Whilst it may be evidently clear that the quintet are only just making their initial foray into the often treacherous word of the live scene, it’s also unambiguously crystal that tonight’s local openers in Down Not Out (7) possess a certain promising degree of collective skill and charm. Despite only forming in the preceding months of this year and having only performed a handful of performances thus far, the Cheltenham collective are evidently the focus of a budding following, and going from this evening’s set, it’s easy to understand why.
With their youthful, yet pacifying and educated take on inclusively modern pop punk, the group radiate the engaging and warm charm that’s synonymous with widely praised acts such as Muncie Girls and Fresh. Of course, with any emerging act, the band are still settling into their own personal groove and are ironing out the subtle kinks that come with a group’s initial endeavour into the scene, but still, with an EP on the horizon and with skill evidently present, Down Not Out have the aptitude required to further establish themselves in this constantly expanding and bustling scene.
Hailing from the costal views of Southampton, Valensole (7) show no shame in wearing their shared inspirations on their sleeves. Showcasing the melody and sonic construction of untouchable dominating alt rock artists such as Foo Fighters, Stereophonics and Feeder, the south coast collective take such musical elements and transplant them into a more corrosive, adolescent and DIY aesthetic without indulging into the sterile or stereotypical conventions often associated with such artists and genres.
Throughout the course of their set, it's proven that it wouldn’t be incorrect to state that Valensole present something akin to arena rock for the underground DIY scene. Universally agreeable and naturally unprovocative, the group prove their understanding of their contrast between their inspirations, their take on alt rock and the scene in which they inhabit, and ultimately, successfully bring a sound associated with almost unreachable heights to this DIY environment. With a EP under their belts and with more live endeavours still come, Valensole have a promising future ahead of them.
Whilst Cardiff’s Junior (9) have always been renowned for being a consistently reliable source for authentic enthusiasm and energetic fervour, the pop punk trio appear to be collectively infused with intensely infectious eagerness and vitality this evening. Of course, it’s no surprise given the circumstances. Tonight stands as the penultimate date of the group’s celebratory release run in support of their fantastic debut long play Beautiful Life, and even with tonight being an unseasonably dreary night in the heart of the cotswolds, Junior launch into their respective set with almost unparalleled vigour and passion.

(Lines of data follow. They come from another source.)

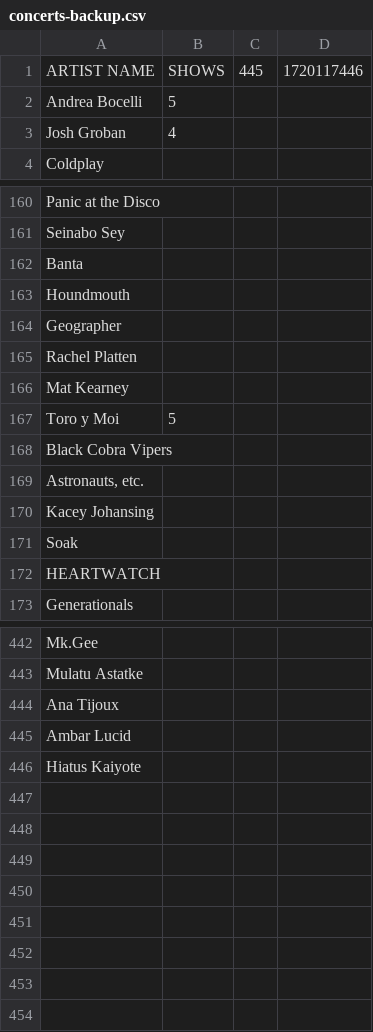
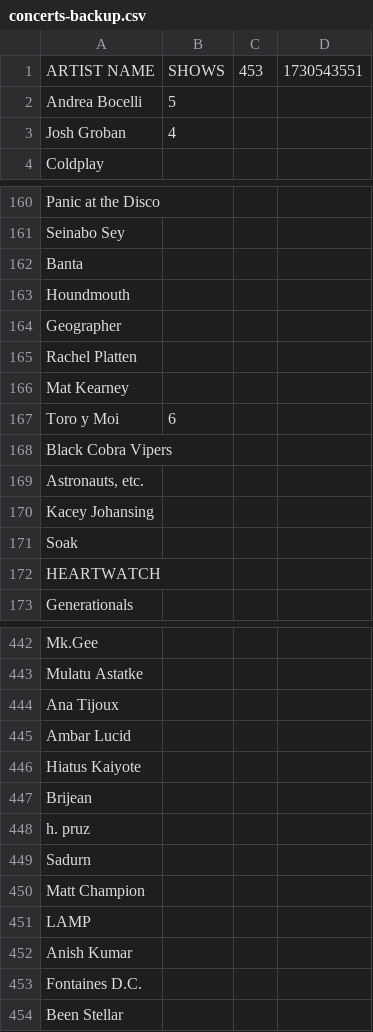
Before and after one commit to devin2712/ddxdevin, a CSV file: public/docs/concerts-backup.csv, drawn as a sheet; only a part is shown, gaps mark what is left out.

```diff
--- a/public/docs/concerts-backup.csv
+++ b/public/docs/concerts-backup.csv
@@ -1,2 +1,2 @@
-ARTIST NAME,SHOWS,445,1720117446
+ARTIST NAME,SHOWS,453,1730543551
 Andrea Bocelli,5,,
@@ -166,3 +166,3 @@ Rachel Platten,,,
 Mat Kearney,,,
-Toro y Moi ,5,,
+Toro y Moi ,6,,
 Black Cobra Vipers,,,
@@ -446 +446,9 @@ Ambar Lucid,,,
 Hiatus Kaiyote,,,
+Brijean,,,
+h. pruz,,,
+Sadurn ,,,
+Matt Champion,,,
+LAMP,,,
+Anish Kumar,,,
+Fontaines D.C. ,,,
+Been Stellar,,,
```
Also changed, not shown: 2 other files.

With a setlist composed primarily composed of content from the aforementioned release, Junior are simply an utter life affirming joy to witness this evening. As the group ecstatically jump from the rousing anthemic ‘Boys And Girls’ to the jubilant ‘Playing The Part’, the group flawlessly animate the heartening and elated nature of such content to brilliant levels tonight, ultimately lifting the material from the restraints of it’s respective recorded platform. Even with Beautiful Life standing as a theatrical and grandiose release in nature, such material was clearly designed for the live environment in forefront consideration. Truly, content from the release simply sounds colossal and utterly fantastic in a live setting, with the astronomical bounce of ‘I Don’t Know What I’d Do’ and the hardcore tinged ode to wrestling that is ‘P.Y.D’ clearly destined to become permanent stapes of the band’s live sets for years to come.
Even with content form Beautiful Life taking the spotlight, choice cuts from Juniorland still resonate that bashful, riotous and combustable energy that made the release initially so irresistible. However, as the group tear through the bashful melodies of ‘That Pretty Dress’, Junior still clearly take pride in ensuring that their live spectacular is far more than standard musical performance. As many can attest to, Junior’s live show is not just a live performance, it’s a participatory and inclusive sport.
From their famed limbo tournament to the aforementioned ‘That Pretty Dress’ to the group celebrating the fact that ‘Brick By Brick’ has earned a place in the Finnish rock charts with a comical cover of the nation’s national anthem via low end chugging and gutturals, Junior constantly radiate genuine hospitality, warmth and humour at all times during their set, relishing this evening’s celebration of music at all times. Such sincerity and spirit is simply haplessly infectious, and as Junior close this evening with the adolescent animation of ‘The House That’s Quite Home’ an atmosphere of jubilant elation floats from the venue and into the blackened sky outside tonight. Truly, even with pop punk as a whole often perceived as a saturated genre, Junior effortlessly distance themselves from their insipid peers both on record and on stage. A pop punk band worth defending by all means.